Geordie's Tryst by Janet Milne Rae Page 1 of 75
It was a chilly Scotch spring day. The afternoon sun glistened with fitful, feeble rays on the windows of the old house of Kirklands, and unpleasant little gusts of east wind came eddying round its ancient gables, and sweeping along its broad walks and shrubberies, sending a chill to the hearts of all the young green things that were struggling into life.
On the time-worn steps of the grey mansion there stood a girl, cloaked and bonneted for a walk, notwithstanding the uninviting weather.
"It's a fule's errand, I assure ye, Miss Grace, and on such an afternoon, too. I've been askin' at old Adam the gardener, and he says there isna one o' the kind left worth mindin' in all the valley o' Kirklands. So do not go wanderin' on such an errand in this bitter wind, missy."
The speaker was an old woman, standing in the doorway, glancing with an expression of kindly anxiety towards the girl, who leant on one of the carved griffins of the old stone railing.
Grace had been looking at the speaker with troubled eyes as she listened to her remonstrance, and now she said, meditatively, "Does old Adam really say so, Margery?" Then with a quick gesture she turned to go down the steps, adding cheerily, "Well, there's no harm in trying, and as for the wind, that doesn't matter a bit.
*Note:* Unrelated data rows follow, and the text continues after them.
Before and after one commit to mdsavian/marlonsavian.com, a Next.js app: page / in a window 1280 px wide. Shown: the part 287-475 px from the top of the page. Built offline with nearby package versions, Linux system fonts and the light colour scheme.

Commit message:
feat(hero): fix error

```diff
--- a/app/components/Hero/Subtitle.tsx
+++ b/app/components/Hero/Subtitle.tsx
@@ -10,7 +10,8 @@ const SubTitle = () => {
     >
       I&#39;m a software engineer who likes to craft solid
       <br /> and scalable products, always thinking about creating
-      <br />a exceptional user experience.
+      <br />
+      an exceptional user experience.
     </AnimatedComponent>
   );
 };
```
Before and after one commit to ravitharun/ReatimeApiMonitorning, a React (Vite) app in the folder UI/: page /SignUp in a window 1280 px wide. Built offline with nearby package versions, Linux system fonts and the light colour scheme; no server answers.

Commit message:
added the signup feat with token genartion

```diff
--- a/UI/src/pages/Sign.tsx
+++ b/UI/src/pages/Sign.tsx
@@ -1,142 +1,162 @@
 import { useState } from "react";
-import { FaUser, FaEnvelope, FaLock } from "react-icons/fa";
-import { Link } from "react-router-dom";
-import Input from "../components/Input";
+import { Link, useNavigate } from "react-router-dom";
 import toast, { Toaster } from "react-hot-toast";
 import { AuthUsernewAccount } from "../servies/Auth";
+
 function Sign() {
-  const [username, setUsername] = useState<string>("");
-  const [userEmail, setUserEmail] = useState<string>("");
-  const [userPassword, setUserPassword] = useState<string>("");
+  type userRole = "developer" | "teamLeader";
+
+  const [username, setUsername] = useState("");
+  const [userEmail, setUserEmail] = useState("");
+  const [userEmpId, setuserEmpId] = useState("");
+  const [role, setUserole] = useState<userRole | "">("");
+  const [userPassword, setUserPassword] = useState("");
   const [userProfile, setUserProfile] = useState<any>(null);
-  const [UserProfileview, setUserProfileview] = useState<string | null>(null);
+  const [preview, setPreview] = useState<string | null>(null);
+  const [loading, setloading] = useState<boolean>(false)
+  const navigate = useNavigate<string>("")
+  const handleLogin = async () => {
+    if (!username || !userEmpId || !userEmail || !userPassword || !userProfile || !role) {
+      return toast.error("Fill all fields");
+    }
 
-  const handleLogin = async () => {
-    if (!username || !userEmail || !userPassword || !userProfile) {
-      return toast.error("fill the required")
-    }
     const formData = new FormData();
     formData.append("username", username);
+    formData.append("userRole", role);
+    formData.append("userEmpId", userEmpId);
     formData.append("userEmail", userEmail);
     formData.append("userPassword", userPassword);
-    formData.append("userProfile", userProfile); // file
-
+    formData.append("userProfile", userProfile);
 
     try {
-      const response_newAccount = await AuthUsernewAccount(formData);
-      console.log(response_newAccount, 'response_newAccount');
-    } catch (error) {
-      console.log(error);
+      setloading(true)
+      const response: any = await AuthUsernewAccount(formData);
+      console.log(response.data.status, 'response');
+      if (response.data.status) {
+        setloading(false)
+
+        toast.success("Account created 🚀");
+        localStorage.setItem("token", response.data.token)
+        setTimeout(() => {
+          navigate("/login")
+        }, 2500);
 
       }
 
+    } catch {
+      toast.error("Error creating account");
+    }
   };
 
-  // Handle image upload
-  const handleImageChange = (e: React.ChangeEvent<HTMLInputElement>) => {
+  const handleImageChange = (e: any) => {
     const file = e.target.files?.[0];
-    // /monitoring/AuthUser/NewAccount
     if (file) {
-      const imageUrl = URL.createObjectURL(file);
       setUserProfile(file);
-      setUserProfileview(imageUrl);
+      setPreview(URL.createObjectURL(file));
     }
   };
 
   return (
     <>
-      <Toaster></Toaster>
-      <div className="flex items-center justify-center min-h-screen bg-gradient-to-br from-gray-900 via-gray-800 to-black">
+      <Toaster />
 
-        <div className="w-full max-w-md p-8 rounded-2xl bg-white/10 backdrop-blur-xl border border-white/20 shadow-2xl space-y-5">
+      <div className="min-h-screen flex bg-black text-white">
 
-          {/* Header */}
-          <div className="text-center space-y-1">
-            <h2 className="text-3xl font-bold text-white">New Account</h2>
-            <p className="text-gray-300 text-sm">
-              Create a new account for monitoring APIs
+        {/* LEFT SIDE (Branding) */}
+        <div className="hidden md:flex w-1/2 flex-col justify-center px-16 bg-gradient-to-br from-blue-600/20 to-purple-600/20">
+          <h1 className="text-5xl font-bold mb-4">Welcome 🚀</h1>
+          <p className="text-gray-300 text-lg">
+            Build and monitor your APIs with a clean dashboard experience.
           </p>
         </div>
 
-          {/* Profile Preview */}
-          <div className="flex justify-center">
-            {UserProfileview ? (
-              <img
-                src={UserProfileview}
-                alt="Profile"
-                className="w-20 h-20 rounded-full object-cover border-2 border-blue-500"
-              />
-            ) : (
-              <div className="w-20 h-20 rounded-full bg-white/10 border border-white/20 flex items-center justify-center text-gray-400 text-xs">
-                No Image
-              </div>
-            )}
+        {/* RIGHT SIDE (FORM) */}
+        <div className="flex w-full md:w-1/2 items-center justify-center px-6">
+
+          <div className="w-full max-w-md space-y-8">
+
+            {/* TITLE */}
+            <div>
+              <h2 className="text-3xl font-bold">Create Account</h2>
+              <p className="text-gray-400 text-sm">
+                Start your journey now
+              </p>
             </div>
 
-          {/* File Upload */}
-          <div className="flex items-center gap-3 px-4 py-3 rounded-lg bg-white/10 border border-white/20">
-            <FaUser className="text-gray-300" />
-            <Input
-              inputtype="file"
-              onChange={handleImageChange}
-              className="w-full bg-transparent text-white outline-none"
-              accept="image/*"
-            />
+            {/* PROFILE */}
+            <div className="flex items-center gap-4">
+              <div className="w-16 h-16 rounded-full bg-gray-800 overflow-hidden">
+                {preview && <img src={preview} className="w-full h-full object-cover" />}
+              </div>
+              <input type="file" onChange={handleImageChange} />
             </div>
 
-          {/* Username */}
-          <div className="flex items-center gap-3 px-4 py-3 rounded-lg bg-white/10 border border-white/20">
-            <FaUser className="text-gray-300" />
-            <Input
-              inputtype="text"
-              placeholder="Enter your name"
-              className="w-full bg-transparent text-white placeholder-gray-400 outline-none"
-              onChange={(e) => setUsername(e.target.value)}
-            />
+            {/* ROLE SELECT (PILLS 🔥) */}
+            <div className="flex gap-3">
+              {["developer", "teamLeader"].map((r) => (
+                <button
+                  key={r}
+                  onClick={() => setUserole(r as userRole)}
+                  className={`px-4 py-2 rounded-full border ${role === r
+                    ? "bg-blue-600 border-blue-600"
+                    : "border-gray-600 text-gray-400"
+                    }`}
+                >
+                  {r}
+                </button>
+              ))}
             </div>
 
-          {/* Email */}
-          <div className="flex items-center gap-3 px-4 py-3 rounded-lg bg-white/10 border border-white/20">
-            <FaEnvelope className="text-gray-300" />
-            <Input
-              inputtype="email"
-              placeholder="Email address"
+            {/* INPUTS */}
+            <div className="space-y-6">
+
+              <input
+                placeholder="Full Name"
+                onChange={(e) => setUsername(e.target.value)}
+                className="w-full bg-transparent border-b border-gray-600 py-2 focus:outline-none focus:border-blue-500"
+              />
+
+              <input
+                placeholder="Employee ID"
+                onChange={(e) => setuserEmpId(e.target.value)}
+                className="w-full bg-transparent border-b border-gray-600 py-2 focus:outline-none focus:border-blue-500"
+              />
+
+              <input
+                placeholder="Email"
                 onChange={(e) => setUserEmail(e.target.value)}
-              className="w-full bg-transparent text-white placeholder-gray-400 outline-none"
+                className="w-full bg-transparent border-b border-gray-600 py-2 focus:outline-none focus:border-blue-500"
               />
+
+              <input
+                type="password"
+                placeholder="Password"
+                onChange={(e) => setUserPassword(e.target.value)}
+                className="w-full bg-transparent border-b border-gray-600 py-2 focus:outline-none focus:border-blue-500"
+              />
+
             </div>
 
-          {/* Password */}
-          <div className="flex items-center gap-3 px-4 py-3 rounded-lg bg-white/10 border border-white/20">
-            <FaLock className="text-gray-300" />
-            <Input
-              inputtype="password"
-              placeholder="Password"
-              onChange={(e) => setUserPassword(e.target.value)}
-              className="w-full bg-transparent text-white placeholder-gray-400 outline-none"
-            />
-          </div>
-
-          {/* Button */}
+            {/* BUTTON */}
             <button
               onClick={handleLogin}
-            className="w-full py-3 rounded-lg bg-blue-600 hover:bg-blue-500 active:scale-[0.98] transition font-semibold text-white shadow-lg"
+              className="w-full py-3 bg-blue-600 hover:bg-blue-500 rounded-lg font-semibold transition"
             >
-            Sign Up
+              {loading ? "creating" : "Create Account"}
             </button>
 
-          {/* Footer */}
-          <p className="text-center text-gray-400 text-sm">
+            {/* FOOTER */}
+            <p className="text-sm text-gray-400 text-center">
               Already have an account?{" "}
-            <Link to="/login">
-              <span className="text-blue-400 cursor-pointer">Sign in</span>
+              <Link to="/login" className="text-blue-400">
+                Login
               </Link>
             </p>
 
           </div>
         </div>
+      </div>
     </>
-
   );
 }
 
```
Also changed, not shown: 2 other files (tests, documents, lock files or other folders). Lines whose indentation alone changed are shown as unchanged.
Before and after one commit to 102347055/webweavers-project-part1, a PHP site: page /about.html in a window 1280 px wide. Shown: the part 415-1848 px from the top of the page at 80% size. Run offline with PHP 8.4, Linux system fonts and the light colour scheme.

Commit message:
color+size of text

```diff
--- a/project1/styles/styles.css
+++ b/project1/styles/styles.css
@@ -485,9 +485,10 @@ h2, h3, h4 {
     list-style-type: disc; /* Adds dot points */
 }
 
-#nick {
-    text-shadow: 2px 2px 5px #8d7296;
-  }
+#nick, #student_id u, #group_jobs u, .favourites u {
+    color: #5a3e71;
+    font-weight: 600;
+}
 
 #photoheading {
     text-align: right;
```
It's what Walter would call a nice breezy day. I'm really going, nursie. Shut the door, and keep your old self warm. I shall be home again by the time aunt has finished her afternoon's sleep." And Grace turned quickly away, not in the direction of the sheltered elm avenue, but across the park, by the path which led most quickly beyond the grounds.